REQUIRED WORK — Write out every entry exactly as it appears, omitting the pictures.

DATASET ENTRIES —
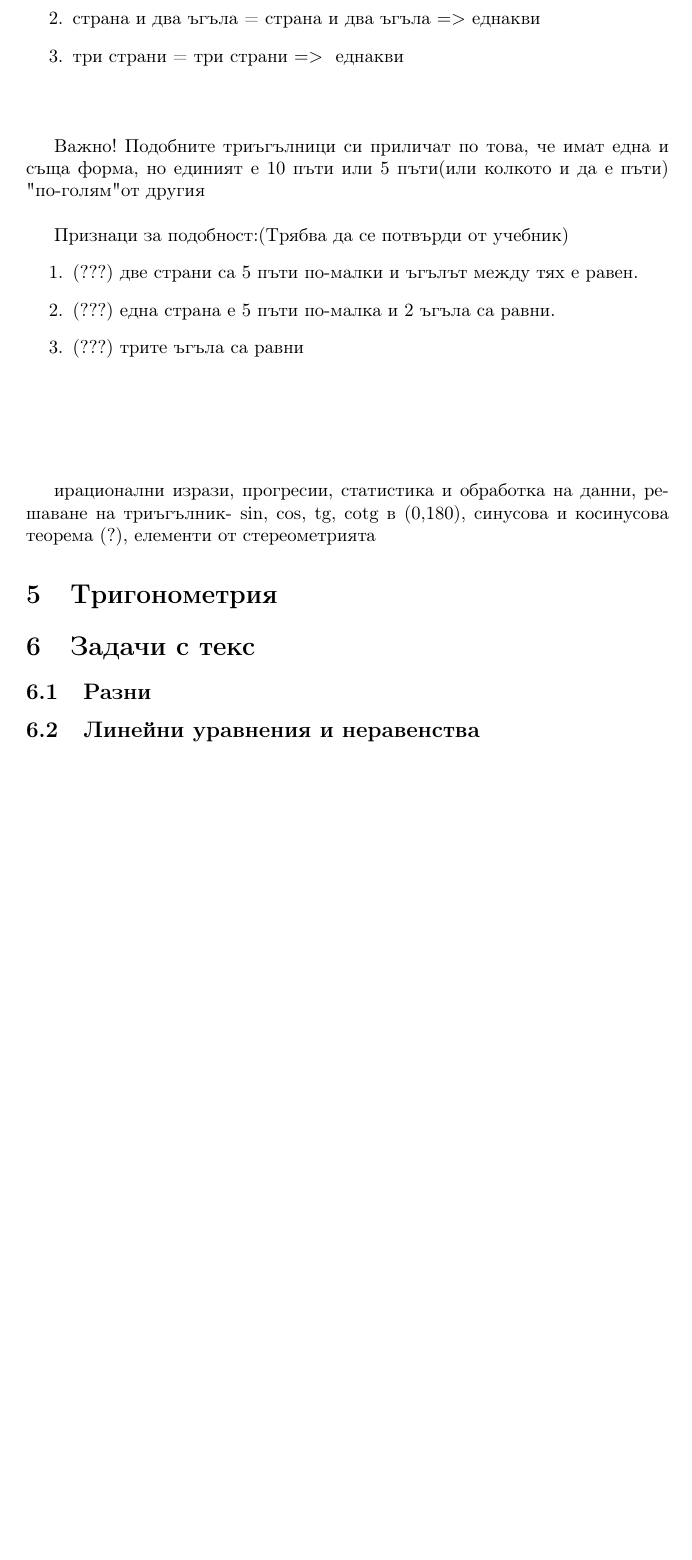
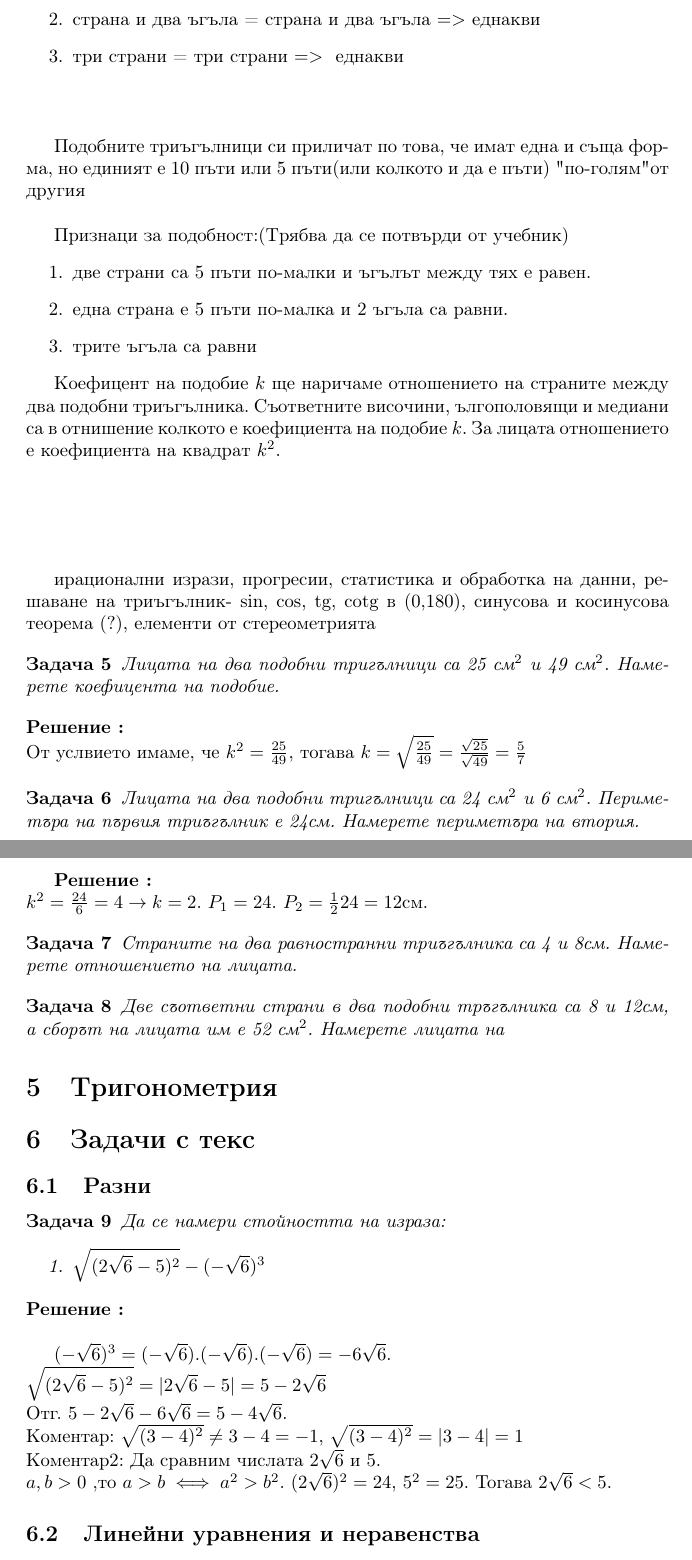
Before and after one commit to hitrioto/DespinaMath, a LaTeX document (workbook_Despina.tex): part of page 7 of 10 before the commit and two parts of pages 7 and 8 of 11 after it, the two joined at a grey line, cut so that both start at the same text, the shorter picture padded with empty space. Compiled offline with pdfLaTeX.

Commit message:
Update 30.10 from last week

```diff
--- a/workbook_Despina.tex
+++ b/workbook_Despina.tex
@@ -190,20 +202,42 @@ $cotg(\alpha) = \frac{1}{\sqrt3} = \frac{\sqrt3}{\sqrt9} =  \frac{\sqrt3}{3}$
 	\vspace{1cm}
 
 
-	Важно! Подобните триъгълници си приличат по това, че имат една и съща форма, но единият е 10 пъти или 5 пъти(или колкото и да е пъти) "по-голям" от другия \\
+	Подобните триъгълници си приличат по това, че имат една и съща форма, но единият е 10 пъти или 5 пъти(или колкото и да е пъти) "по-голям" от другия \\
 
 		Признаци за подобност:(Трябва да се потвърди от учебник)
 	\begin{enumerate}
-		\item (???) две страни са 5 пъти по-малки и ъгълът между тях е равен.
-		\item (???) една страна е 5 пъти по-малка и 2 ъгъла са равни.
- 		\item  (???) трите ъгъла са равни
+		\item две страни са 5 пъти по-малки и ъгълът между тях е равен.
+		\item една страна е 5 пъти по-малка и 2 ъгъла са равни.
+ 		\item  трите ъгъла са равни
  	\end{enumerate}
 
-
+	Коефицент на подобие $k$ ще наричаме отношението на страните между два подобни триъгълника. Съответните височини, ългополовящи и медиани са в отнишение колкото е коефициента на подобие $k$. За лицата отношението е коефициента на квадрат $k^2$.
 
 	\vspace{2cm}
 	ирационални изрази, прогресии, статистика и обработка на данни,
 	решаване на триъгълник- sin, cos, tg, cotg в (0,180), синусова и косинусова теорема (?), елементи от стереометрията
+
+	\begin{problem}
+		Лицата на два подобни тригълници са 25 см$^2$ и 49 см$^2$. Намерете коефицента на подобие.
+	\end{problem}
+ \solution
+ От услвието имаме, че $k^2 = \frac{25}{49}$, тогава $ k = \sqrt{\frac{25}{49}} = \frac{\sqrt {25}}{ \sqrt {49}} = \frac{5}{7}  $
+
+	\begin{problem}
+		Лицата на два подобни тригълници са 24 см$^2$ и 6 см$^2$. Периметъра на първия триъгълник е 24см. Намерете периметъра на втория.
+	\end{problem}
+
+	\solution $ k^2 = \frac{24}{6} = 4 \to k = 2$. $P_1 = 24$. $ P_2 = \frac{1}{2}24 = 12$см.
+
+
+\begin{problem}
+Страните на два равностранни триъгълника са 4 и 8см. Намерете отношението на лицата.
+\end{problem}
+
+\begin{problem}
+Две съответни страни в два подобни тръгълника са 8 и 12см, а сборът на лицата им е 52 см$^2$. Намерете лицата на
+\end{problem}
+
 
 
 
@@ -213,7 +247,21 @@ $cotg(\alpha) = \frac{1}{\sqrt3} = \frac{\sqrt3}{\sqrt9} =  \frac{\sqrt3}{3}$
 \section{Задачи с текс}
 
 \subsection{Разни}
+\begin{problem}
+Да се намери стойността на израза:
+\begin{enumerate}
+	\item $\sqrt{(2\sqrt{6} - 5 )^2} - (-\sqrt{6})^3$
+\end{enumerate}
+\end{problem}
+\solution
 
+$ (-\sqrt{6})^3 =(-\sqrt{6}).(-\sqrt{6}).(-\sqrt{6}) = -6\sqrt{6}. $ \\
+$\sqrt{(2\sqrt{6} - 5 )^2} = | 2\sqrt{6} - 5 | = 5 - 2\sqrt6$ \\
+Отг. $ 5 - 2\sqrt 6 - 6\sqrt{6} = 5 - 4\sqrt{6} $. \\
+Коментар: $\sqrt{(3-4)^2} \neq 3-4 = -1 $, $\sqrt{(3-4)^2} = | 3-4| = 1$  \\
+Коментар2: Да сравним числата $2\sqrt6$ и $5.$ \\
+$a,b >0 $ ,то $a>b \iff a^2 > b^2 $.
+$(2\sqrt 6)^2 = 24$, $5^2 = 25 $. Тогава  $2\sqrt6 < 5.$
 
 \subsection{Линейни уравнения и неравенства}
 
```
Also changed, not shown: Similar_triangles.png (added), workbook_Despina.pdf, workbook_Despina.tex (22 more changed lines).
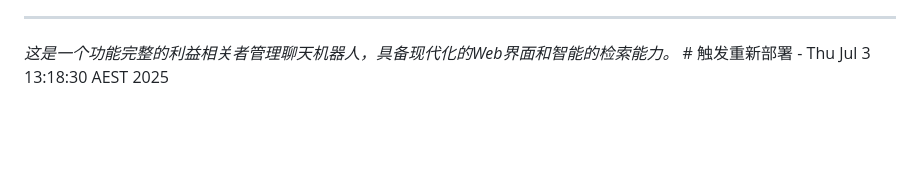
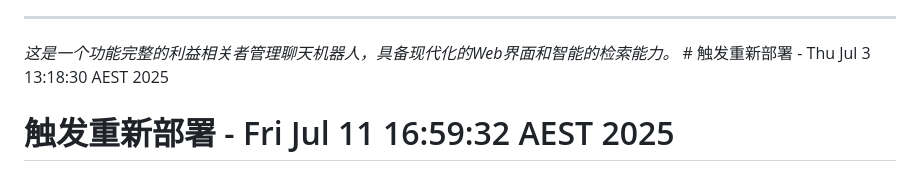
Before and after one commit to Blair2049/chatbot-render, a Markdown page: README.md, the part around the change. GitHub-like rendering; blank space fills up the shorter version.

Commit message:
🚀 触发Render重新部署 - 包含完整登录功能和用户头像

```diff
--- a/README.md
+++ b/README.md
@@ -151,3 +151,4 @@ python chatbot_web.py
 ---
 
 *这是一个功能完整的利益相关者管理聊天机器人，具备现代化的Web界面和智能的检索能力。* # 触发重新部署 - Thu Jul  3 13:18:30 AEST 2025
+# 触发重新部署 - Fri Jul 11 16:59:32 AEST 2025
```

YOUR SOLUTION —
Before and after one commit to hitrioto/DespinaMath, a LaTeX document (workbook_Despina.tex): part of page 7 of 10 before the commit and two parts of pages 7 and 8 of 11 after it, the two joined at a grey line, cut so that both start at the same text, the shorter picture padded with empty space. Compiled offline with pdfLaTeX.

Commit message:
Update 30.10 from last week

```diff
--- a/workbook_Despina.tex
+++ b/workbook_Despina.tex
@@ -190,20 +202,42 @@ $cotg(\alpha) = \frac{1}{\sqrt3} = \frac{\sqrt3}{\sqrt9} =  \frac{\sqrt3}{3}$
 	\vspace{1cm}
 
 
-	Важно! Подобните триъгълници си приличат по това, че имат една и съща форма, но единият е 10 пъти или 5 пъти(или колкото и да е пъти) "по-голям" от другия \\
+	Подобните триъгълници си приличат по това, че имат една и съща форма, но единият е 10 пъти или 5 пъти(или колкото и да е пъти) "по-голям" от другия \\
 
 		Признаци за подобност:(Трябва да се потвърди от учебник)
 	\begin{enumerate}
-		\item (???) две страни са 5 пъти по-малки и ъгълът между тях е равен.
-		\item (???) една страна е 5 пъти по-малка и 2 ъгъла са равни.
- 		\item  (???) трите ъгъла са равни
+		\item две страни са 5 пъти по-малки и ъгълът между тях е равен.
+		\item една страна е 5 пъти по-малка и 2 ъгъла са равни.
+ 		\item  трите ъгъла са равни
  	\end{enumerate}
 
-
+	Коефицент на подобие $k$ ще наричаме отношението на страните между два подобни триъгълника. Съответните височини, ългополовящи и медиани са в отнишение колкото е коефициента на подобие $k$. За лицата отношението е коефициента на квадрат $k^2$.
 
 	\vspace{2cm}
 	ирационални изрази, прогресии, статистика и обработка на данни,
 	решаване на триъгълник- sin, cos, tg, cotg в (0,180), синусова и косинусова теорема (?), елементи от стереометрията
+
+	\begin{problem}
+		Лицата на два подобни тригълници са 25 см$^2$ и 49 см$^2$. Намерете коефицента на подобие.
+	\end{problem}
+ \solution
+ От услвието имаме, че $k^2 = \frac{25}{49}$, тогава $ k = \sqrt{\frac{25}{49}} = \frac{\sqrt {25}}{ \sqrt {49}} = \frac{5}{7}  $
+
+	\begin{problem}
+		Лицата на два подобни тригълници са 24 см$^2$ и 6 см$^2$. Периметъра на първия триъгълник е 24см. Намерете периметъра на втория.
+	\end{problem}
+
+	\solution $ k^2 = \frac{24}{6} = 4 \to k = 2$. $P_1 = 24$. $ P_2 = \frac{1}{2}24 = 12$см.
+
+
+\begin{problem}
+Страните на два равностранни триъгълника са 4 и 8см. Намерете отношението на лицата.
+\end{problem}
+
+\begin{problem}
+Две съответни страни в два подобни тръгълника са 8 и 12см, а сборът на лицата им е 52 см$^2$. Намерете лицата на
+\end{problem}
+
 
 
 
@@ -213,7 +247,21 @@ $cotg(\alpha) = \frac{1}{\sqrt3} = \frac{\sqrt3}{\sqrt9} =  \frac{\sqrt3}{3}$
 \section{Задачи с текс}
 
 \subsection{Разни}
+\begin{problem}
+Да се намери стойността на израза:
+\begin{enumerate}
+	\item $\sqrt{(2\sqrt{6} - 5 )^2} - (-\sqrt{6})^3$
+\end{enumerate}
+\end{problem}
+\solution
 
+$ (-\sqrt{6})^3 =(-\sqrt{6}).(-\sqrt{6}).(-\sqrt{6}) = -6\sqrt{6}. $ \\
+$\sqrt{(2\sqrt{6} - 5 )^2} = | 2\sqrt{6} - 5 | = 5 - 2\sqrt6$ \\
+Отг. $ 5 - 2\sqrt 6 - 6\sqrt{6} = 5 - 4\sqrt{6} $. \\
+Коментар: $\sqrt{(3-4)^2} \neq 3-4 = -1 $, $\sqrt{(3-4)^2} = | 3-4| = 1$  \\
+Коментар2: Да сравним числата $2\sqrt6$ и $5.$ \\
+$a,b >0 $ ,то $a>b \iff a^2 > b^2 $.
+$(2\sqrt 6)^2 = 24$, $5^2 = 25 $. Тогава  $2\sqrt6 < 5.$
 
 \subsection{Линейни уравнения и неравенства}
 
```
Also changed, not shown: Similar_triangles.png (added), workbook_Despina.pdf, workbook_Despina.tex (22 more changed lines).
Before and after one commit to Blair2049/chatbot-render, a Markdown page: README.md, the part around the change. GitHub-like rendering; blank space fills up the shorter version.

Commit message:
🚀 触发Render重新部署 - 包含完整登录功能和用户头像

```diff
--- a/README.md
+++ b/README.md
@@ -151,3 +151,4 @@ python chatbot_web.py
 ---
 
 *这是一个功能完整的利益相关者管理聊天机器人，具备现代化的Web界面和智能的检索能力。* # 触发重新部署 - Thu Jul  3 13:18:30 AEST 2025
+# 触发重新部署 - Fri Jul 11 16:59:32 AEST 2025
```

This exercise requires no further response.